Only lines below containing the string "legend" should be counted; please give that count by itself.

****

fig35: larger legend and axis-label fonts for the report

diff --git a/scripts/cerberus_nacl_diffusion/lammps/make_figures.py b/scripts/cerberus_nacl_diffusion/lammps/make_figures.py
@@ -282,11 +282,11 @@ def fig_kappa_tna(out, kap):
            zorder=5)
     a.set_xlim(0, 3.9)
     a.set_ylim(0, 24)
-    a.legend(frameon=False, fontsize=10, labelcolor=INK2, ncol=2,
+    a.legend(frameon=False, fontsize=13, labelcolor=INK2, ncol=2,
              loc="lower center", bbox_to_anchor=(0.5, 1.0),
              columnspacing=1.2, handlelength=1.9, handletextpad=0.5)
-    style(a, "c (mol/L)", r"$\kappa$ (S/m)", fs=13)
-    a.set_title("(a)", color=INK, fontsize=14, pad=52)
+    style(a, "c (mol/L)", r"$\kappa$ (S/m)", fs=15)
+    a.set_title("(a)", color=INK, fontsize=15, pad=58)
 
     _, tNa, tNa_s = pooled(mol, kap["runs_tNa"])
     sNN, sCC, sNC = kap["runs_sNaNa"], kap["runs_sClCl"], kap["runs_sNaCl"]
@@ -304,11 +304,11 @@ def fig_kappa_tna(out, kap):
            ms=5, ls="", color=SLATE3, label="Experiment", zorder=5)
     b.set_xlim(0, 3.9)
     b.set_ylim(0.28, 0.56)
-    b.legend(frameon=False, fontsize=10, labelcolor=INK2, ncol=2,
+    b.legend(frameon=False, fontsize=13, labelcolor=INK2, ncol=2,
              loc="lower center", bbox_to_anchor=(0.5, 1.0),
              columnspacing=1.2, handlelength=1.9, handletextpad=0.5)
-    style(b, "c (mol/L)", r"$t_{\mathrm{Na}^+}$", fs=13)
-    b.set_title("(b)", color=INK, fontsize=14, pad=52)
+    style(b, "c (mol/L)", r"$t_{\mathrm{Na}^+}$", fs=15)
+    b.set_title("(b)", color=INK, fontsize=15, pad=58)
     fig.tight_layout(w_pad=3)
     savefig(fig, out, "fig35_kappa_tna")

****

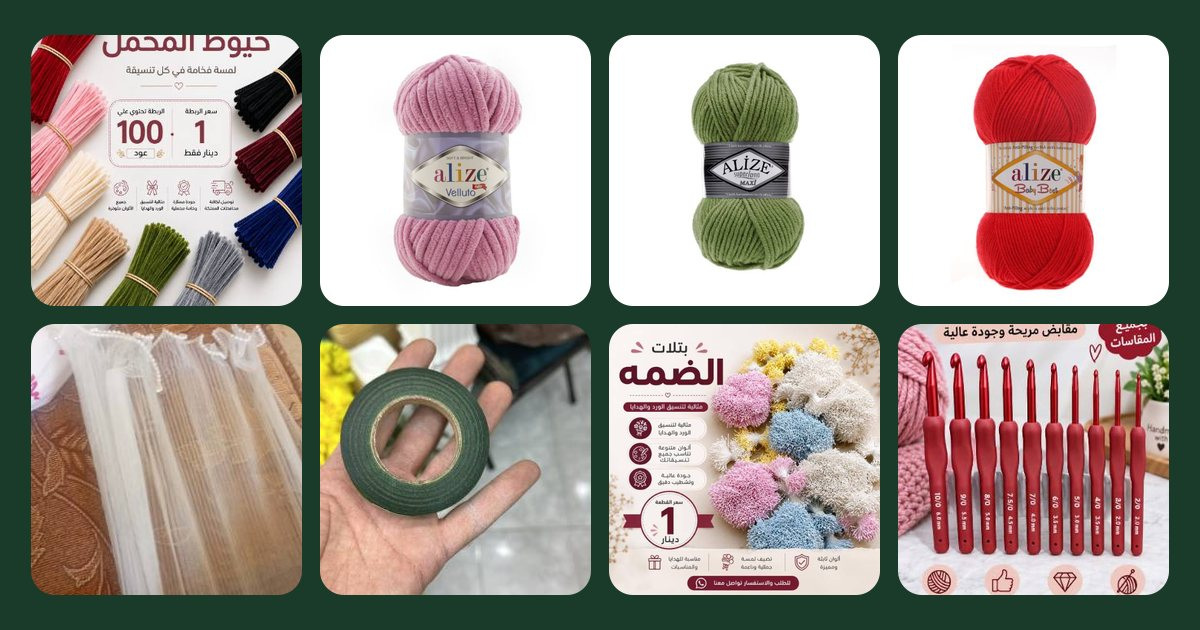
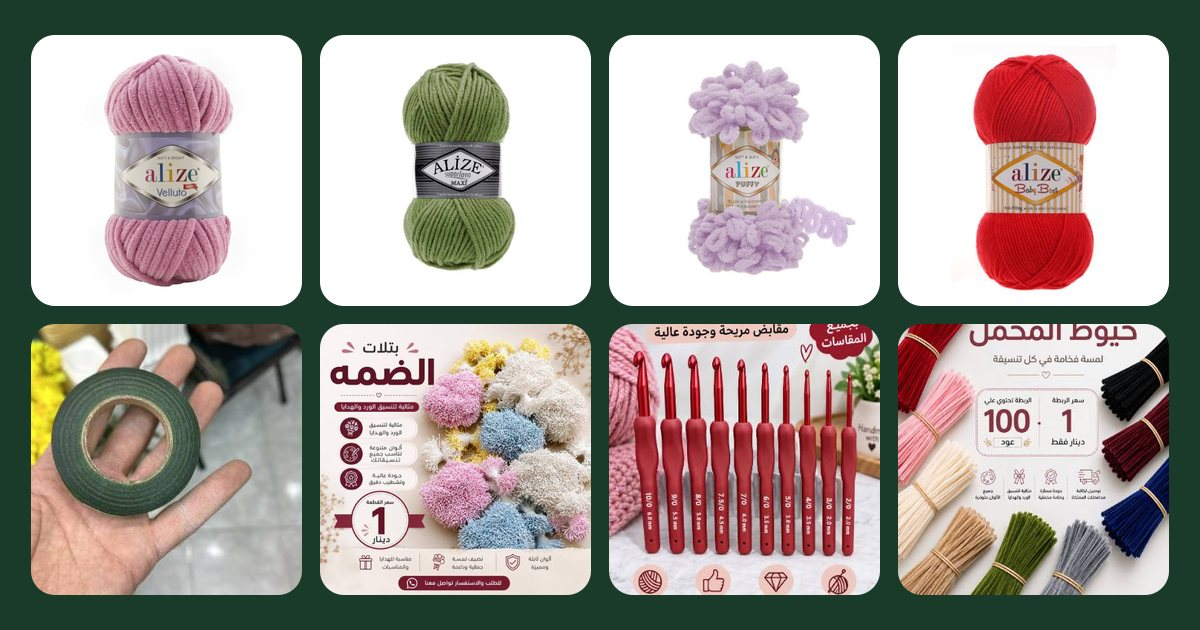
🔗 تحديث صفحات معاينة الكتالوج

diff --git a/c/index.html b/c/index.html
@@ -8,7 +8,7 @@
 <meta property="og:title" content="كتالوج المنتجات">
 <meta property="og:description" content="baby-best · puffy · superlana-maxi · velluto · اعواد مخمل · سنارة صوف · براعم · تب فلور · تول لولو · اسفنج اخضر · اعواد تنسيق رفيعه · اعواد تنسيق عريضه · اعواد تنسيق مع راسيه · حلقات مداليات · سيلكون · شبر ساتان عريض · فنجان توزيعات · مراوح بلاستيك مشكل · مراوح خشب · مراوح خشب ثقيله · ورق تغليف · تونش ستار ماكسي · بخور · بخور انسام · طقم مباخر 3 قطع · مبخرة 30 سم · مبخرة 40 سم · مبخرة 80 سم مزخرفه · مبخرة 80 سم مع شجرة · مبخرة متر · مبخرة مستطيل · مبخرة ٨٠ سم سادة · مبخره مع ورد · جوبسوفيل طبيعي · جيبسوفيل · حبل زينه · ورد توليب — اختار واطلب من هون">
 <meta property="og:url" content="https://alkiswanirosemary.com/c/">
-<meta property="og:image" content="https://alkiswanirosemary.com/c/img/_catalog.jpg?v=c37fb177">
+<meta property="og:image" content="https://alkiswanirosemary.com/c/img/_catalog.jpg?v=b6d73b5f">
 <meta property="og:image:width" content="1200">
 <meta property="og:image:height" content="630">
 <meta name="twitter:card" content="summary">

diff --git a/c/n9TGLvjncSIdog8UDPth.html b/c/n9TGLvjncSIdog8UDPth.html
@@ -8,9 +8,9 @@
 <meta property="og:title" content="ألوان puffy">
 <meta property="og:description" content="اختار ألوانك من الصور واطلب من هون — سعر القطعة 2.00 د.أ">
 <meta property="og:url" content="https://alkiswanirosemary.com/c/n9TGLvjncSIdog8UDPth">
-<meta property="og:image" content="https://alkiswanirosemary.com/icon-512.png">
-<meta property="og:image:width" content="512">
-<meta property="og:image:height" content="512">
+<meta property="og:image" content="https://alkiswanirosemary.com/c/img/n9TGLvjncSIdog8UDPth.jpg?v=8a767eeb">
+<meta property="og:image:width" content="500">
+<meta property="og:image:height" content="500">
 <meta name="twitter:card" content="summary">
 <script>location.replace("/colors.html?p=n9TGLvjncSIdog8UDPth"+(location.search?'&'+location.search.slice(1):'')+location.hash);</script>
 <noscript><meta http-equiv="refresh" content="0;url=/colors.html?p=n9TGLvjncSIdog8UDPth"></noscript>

****

Exercise answer: 5